According to Levine, by considering the interests of all the parties in the conflict and agreeing to work toward common goals, a healthy, trusting relationship develops that will increase the likelihood of successful resolution. In each chapter Levine introduces cases from his law and consulting practices that assist the reader in understanding the principles of his model. At the end of each chapter he includes a summary and a set of reflections that ask the reader to apply the principles to their life. I find the reflections segment to be particularly effective. For example, in the chapter entitled, “Principal 2: Creating Partnership,” the first reflection question states, “think of a situation in which you need to create clear agreements with a collaborator.” The meaning of the principles is likely to be more fully embedded if the reader considers the reflections and writes responses to each. Not only will the reader achieve a deeper understanding of the framework, but will also be able to apply the content simultaneously.
The second framework, The Craft of Resolution, puts forth a set of action steps necessary for resolution. Perhaps the most frustrating experience when dealing with conflict is the belief that the other side does not want to cooperate. Levine takes on this challenge by suggesting that demonstrating the cost of the current situation, describing the potential benefit to all of a creative solution, along with honoring the position and personality of the other(s) may be valuable in reaching a desirable outcome.

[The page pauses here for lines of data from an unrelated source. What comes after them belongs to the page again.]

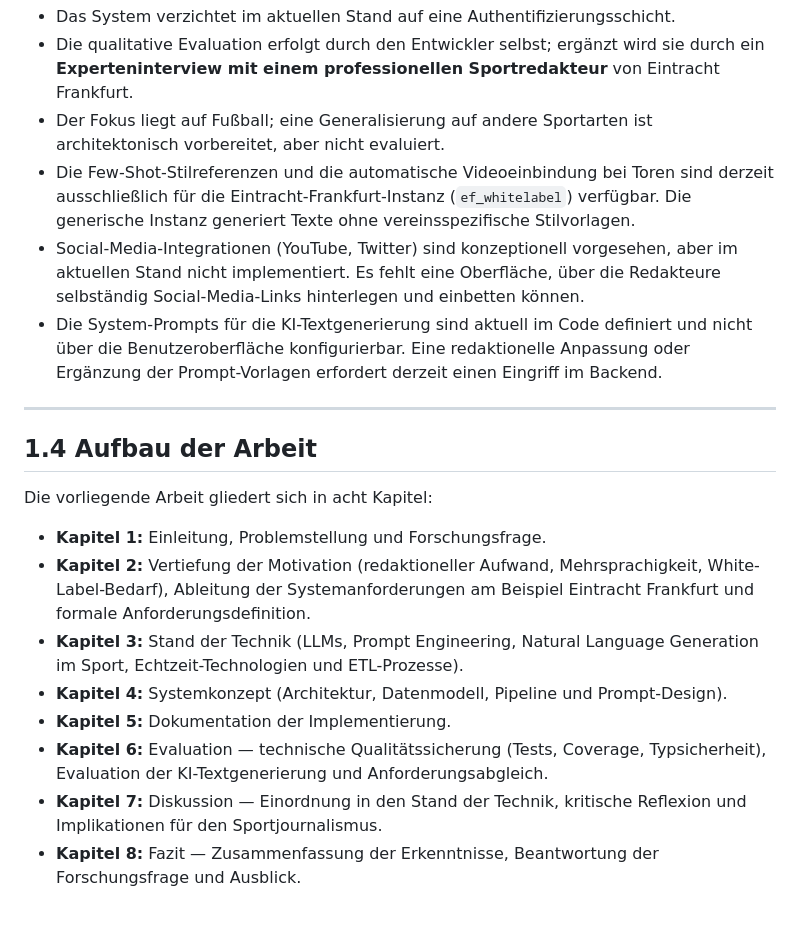
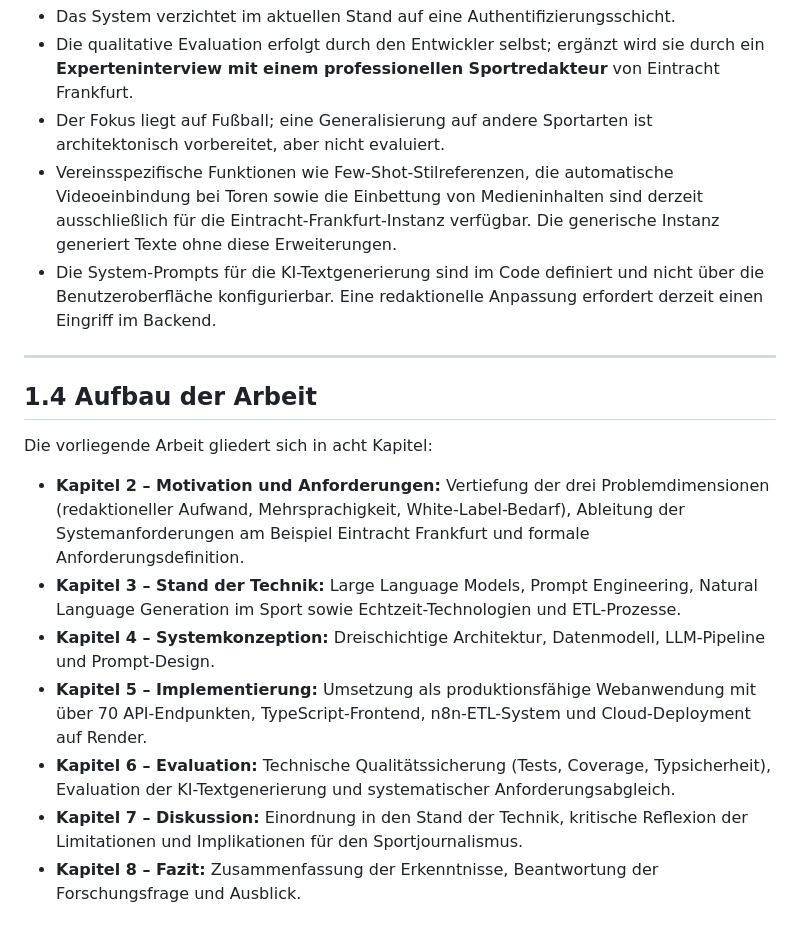
Before and after one commit to JonasKimmer/liveticker-eintracht, a Markdown page: docs/kapitel1_einleitung.md, the part around one of its changes. Rendered like a GitHub page.

Commit message:
docs: streamline Kap 1.3.1 Abgrenzung and fix duplication with 1.4
Shorten system description in Abgrenzung (details → Kap 4/5),
consolidate Social-Media limitations, remove code-style backticks,
restore detailed chapter overview in 1.4.

Co-Authored-By: Claude Opus 4.6 <noreply@anthropic.com>

```diff
--- a/docs/kapitel1_einleitung.md
+++ b/docs/kapitel1_einleitung.md
@@ -61,9 +55,8 @@ Gleichwohl bestehen Einschränkungen, die in Kapitel 7 kritisch reflektiert werd
 - Das System verzichtet im aktuellen Stand auf eine Authentifizierungsschicht.
 - Die qualitative Evaluation erfolgt durch den Entwickler selbst; ergänzt wird sie durch ein **Experteninterview mit einem professionellen Sportredakteur** von Eintracht Frankfurt.
 - Der Fokus liegt auf Fußball; eine Generalisierung auf andere Sportarten ist architektonisch vorbereitet, aber nicht evaluiert.
-- Die Few-Shot-Stilreferenzen und die automatische Videoeinbindung bei Toren sind derzeit ausschließlich für die Eintracht-Frankfurt-Instanz (`ef_whitelabel`) verfügbar. Die generische Instanz generiert Texte ohne vereinsspezifische Stilvorlagen.
-- Social-Media-Integrationen (YouTube, Twitter) sind konzeptionell vorgesehen, aber im aktuellen Stand nicht implementiert. Es fehlt eine Oberfläche, über die Redakteure selbständig Social-Media-Links hinterlegen und einbetten können.
-- Die System-Prompts für die KI-Textgenerierung sind aktuell im Code definiert und nicht über die Benutzeroberfläche konfigurierbar. Eine redaktionelle Anpassung oder Ergänzung der Prompt-Vorlagen erfordert derzeit einen Eingriff im Backend.
+- Vereinsspezifische Funktionen wie Few-Shot-Stilreferenzen, die automatische Videoeinbindung bei Toren sowie die Einbettung von Medieninhalten sind derzeit ausschließlich für die Eintracht-Frankfurt-Instanz verfügbar. Die generische Instanz generiert Texte ohne diese Erweiterungen.
+- Die System-Prompts für die KI-Textgenerierung sind im Code definiert und nicht über die Benutzeroberfläche konfigurierbar. Eine redaktionelle Anpassung erfordert derzeit einen Eingriff im Backend.
 
 ---
 
@@ -71,11 +64,10 @@ Gleichwohl bestehen Einschränkungen, die in Kapitel 7 kritisch reflektiert werd
 
 Die vorliegende Arbeit gliedert sich in acht Kapitel:
 
-- **Kapitel 1:** Einleitung, Problemstellung und Forschungsfrage.
-- **Kapitel 2:** Vertiefung der Motivation (redaktioneller Aufwand, Mehrsprachigkeit, White-Label-Bedarf), Ableitung der Systemanforderungen am Beispiel Eintracht Frankfurt und formale Anforderungsdefinition.
-- **Kapitel 3:** Stand der Technik (LLMs, Prompt Engineering, Natural Language Generation im Sport, Echtzeit-Technologien und ETL-Prozesse).
-- **Kapitel 4:** Systemkonzept (Architektur, Datenmodell, Pipeline und Prompt-Design).
-- **Kapitel 5:** Dokumentation der Implementierung.
-- **Kapitel 6:** Evaluation — technische Qualitätssicherung (Tests, Coverage, Typsicherheit), Evaluation der KI-Textgenerierung und Anforderungsabgleich.
-- **Kapitel 7:** Diskussion — Einordnung in den Stand der Technik, kritische Reflexion und Implikationen für den Sportjournalismus.
-- **Kapitel 8:** Fazit — Zusammenfassung der Erkenntnisse, Beantwortung der Forschungsfrage und Ausblick.
+- **Kapitel 2 – Motivation und Anforderungen:** Vertiefung der drei Problemdimensionen (redaktioneller Aufwand, Mehrsprachigkeit, White-Label-Bedarf), Ableitung der Systemanforderungen am Beispiel Eintracht Frankfurt und formale Anforderungsdefinition.
+- **Kapitel 3 – Stand der Technik:** Large Language Models, Prompt Engineering, Natural Language Generation im Sport sowie Echtzeit-Technologien und ETL-Prozesse.
+- **Kapitel 4 – Systemkonzeption:** Dreischichtige Architektur, Datenmodell, LLM-Pipeline und Prompt-Design.
+- **Kapitel 5 – Implementierung:** Umsetzung als produktionsfähige Webanwendung mit über 70 API-Endpunkten, TypeScript-Frontend, n8n-ETL-System und Cloud-Deployment auf Render.
+- **Kapitel 6 – Evaluation:** Technische Qualitätssicherung (Tests, Coverage, Typsicherheit), Evaluation der KI-Textgenerierung und systematischer Anforderungsabgleich.
+- **Kapitel 7 – Diskussion:** Einordnung in den Stand der Technik, kritische Reflexion der Limitationen und Implikationen für den Sportjournalismus.
+- **Kapitel 8 – Fazit:** Zusammenfassung der Erkenntnisse, Beantwortung der Forschungsfrage und Ausblick.
```
Also changed, not shown: other parts of docs/kapitel1_einleitung.md (+6 -12 lines).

Although the book offers valuable lessons when wrestling with conflict, I found it difficult to integrate the two frameworks. The 10 Principals of Resolutionary Thinking and the Craft of Resolution came across as 17 independent steps which, at times, led to confusion. In some cases the examples identified in the chapters appeared to reach simplistic conclusions. However, I would recommend this book particularly for those who view conflict as a win/lose battle.